Modification records

* * *

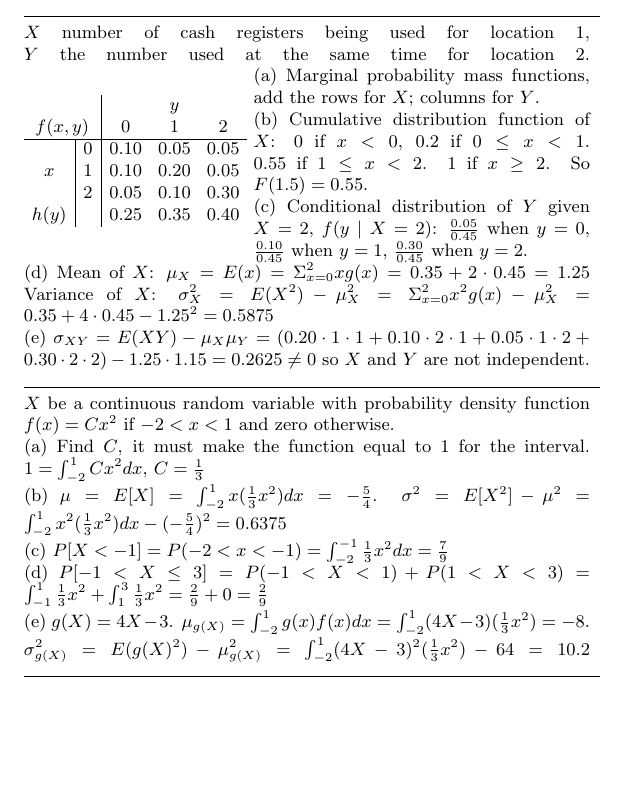
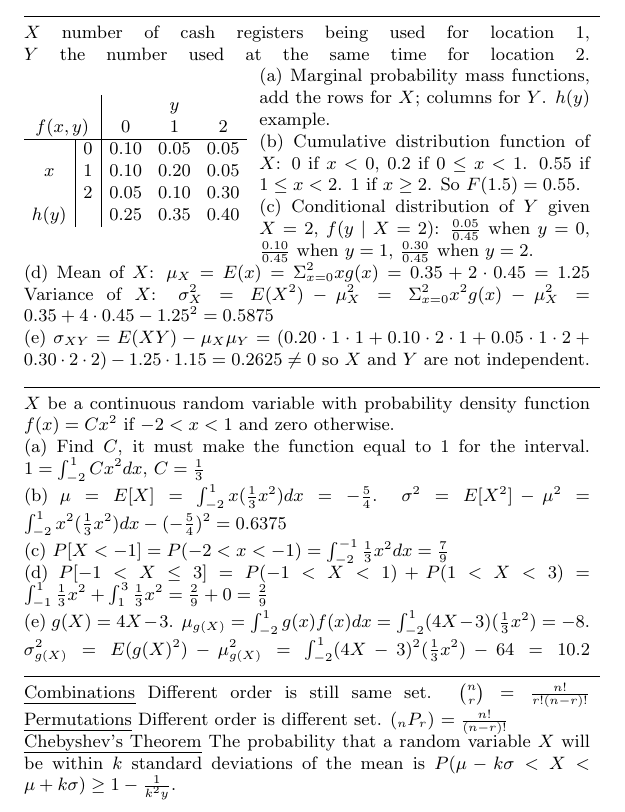
Before and after one commit to andrew1421lee/Fall_2017_Latex_Documents, a LaTeX document (MATH327/finalreference.tex): part of the page, cut so that both start at the same text, the shorter picture padded with empty space. Compiled offline with pdfLaTeX.

Commit message:
1to4 should be ok

```diff
--- a/MATH327/finalreference.tex
+++ b/MATH327/finalreference.tex
@@ -39,7 +39,7 @@
     \rule{0.5\textwidth}{0.4pt}
     \noindent $X$ number of cash registers being used for location 1,
     $Y$ the number used at the same time for location 2.
-    \begin{wraptable}{l}{3.7cm}
+    \begin{wraptable}{l}{3.8cm}
         \begin{tabular}{c | c | c c c}
             \multicolumn{2}{c|}{} & \multicolumn{3}{c}{$y$}\\
             \multicolumn{2}{c|}{$f(x,y)$} & 0 & 1 & 2\\
@@ -50,7 +50,7 @@
             $h(y)$ & & 0.25 & 0.35 & 0.40
         \end{tabular}
     \end{wraptable}
-    (a) Marginal probability mass functions, add the rows for $X$; columns for $Y$.\newline
+    (a) Marginal probability mass functions, add the rows for $X$; columns for $Y$. $h(y)$ example. \newline
     (b) Cumulative distribution function of $X$: $0$ if $x < 0$, $0.2$ if $0\leq x < 1$.
     $0.55$ if $1\leq x < 2$. $1$ if $x \geq 2$. So $F(1.5) = 0.55$.\newline
     (c) Conditional distribution of $Y$ given $X=2$, $f(y\mid X=2)$: $\frac{0.05}{0.45}$
@@ -74,6 +74,10 @@
     (e) $g(X) = 4X-3$. $\mu_{g(X)} = \int_{-2}^{1}g(x)f(x)dx = \int_{-2}^{1}(4X-3)(\frac{1}{3}x^2) = -8$. $
     \sigma_{g(X)}^{2}=E(g(X)^2)-\mu_{g(X)}^2 = \int_{-2}^{1}(4X-3)^2(\frac{1}{3}x^2)-64 = 10.2$
     \rule{0.5\textwidth}{0.4pt}
+    \uline{Combinations} Different order is still same set. $\binom{n}{r} = \frac{n!}{r!(n-r)!}$
+    \uline{Permutations} Different order is different set. ($_nP_r$) $=\frac{n!}{(n-r)!}$\newline
+    \uline{Chebyshev's Theorem} The probability that a random variable $X$ will be within $k$ standard deviations of the mean is $P(\mu - k\sigma<X<\mu +k\sigma)\geq 1 - \frac{1}{k^2y}$.
+
 \end{multicols*}
 
 \end{document}
```
Also changed, not shown: MATH327/finalreference.pdf (added).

* * *

The task:
Copy out all the data above exactly, pictures excluded.

The completed task:
Before and after one commit to andrew1421lee/Fall_2017_Latex_Documents, a LaTeX document (MATH327/finalreference.tex): part of the page, cut so that both start at the same text, the shorter picture padded with empty space. Compiled offline with pdfLaTeX.

Commit message:
1to4 should be ok

```diff
--- a/MATH327/finalreference.tex
+++ b/MATH327/finalreference.tex
@@ -39,7 +39,7 @@
     \rule{0.5\textwidth}{0.4pt}
     \noindent $X$ number of cash registers being used for location 1,
     $Y$ the number used at the same time for location 2.
-    \begin{wraptable}{l}{3.7cm}
+    \begin{wraptable}{l}{3.8cm}
         \begin{tabular}{c | c | c c c}
             \multicolumn{2}{c|}{} & \multicolumn{3}{c}{$y$}\\
             \multicolumn{2}{c|}{$f(x,y)$} & 0 & 1 & 2\\
@@ -50,7 +50,7 @@
             $h(y)$ & & 0.25 & 0.35 & 0.40
         \end{tabular}
     \end{wraptable}
-    (a) Marginal probability mass functions, add the rows for $X$; columns for $Y$.\newline
+    (a) Marginal probability mass functions, add the rows for $X$; columns for $Y$. $h(y)$ example. \newline
     (b) Cumulative distribution function of $X$: $0$ if $x < 0$, $0.2$ if $0\leq x < 1$.
     $0.55$ if $1\leq x < 2$. $1$ if $x \geq 2$. So $F(1.5) = 0.55$.\newline
     (c) Conditional distribution of $Y$ given $X=2$, $f(y\mid X=2)$: $\frac{0.05}{0.45}$
@@ -74,6 +74,10 @@
     (e) $g(X) = 4X-3$. $\mu_{g(X)} = \int_{-2}^{1}g(x)f(x)dx = \int_{-2}^{1}(4X-3)(\frac{1}{3}x^2) = -8$. $
     \sigma_{g(X)}^{2}=E(g(X)^2)-\mu_{g(X)}^2 = \int_{-2}^{1}(4X-3)^2(\frac{1}{3}x^2)-64 = 10.2$
     \rule{0.5\textwidth}{0.4pt}
+    \uline{Combinations} Different order is still same set. $\binom{n}{r} = \frac{n!}{r!(n-r)!}$
+    \uline{Permutations} Different order is different set. ($_nP_r$) $=\frac{n!}{(n-r)!}$\newline
+    \uline{Chebyshev's Theorem} The probability that a random variable $X$ will be within $k$ standard deviations of the mean is $P(\mu - k\sigma<X<\mu +k\sigma)\geq 1 - \frac{1}{k^2y}$.
+
 \end{multicols*}
 
 \end{document}
```
Also changed, not shown: MATH327/finalreference.pdf (added).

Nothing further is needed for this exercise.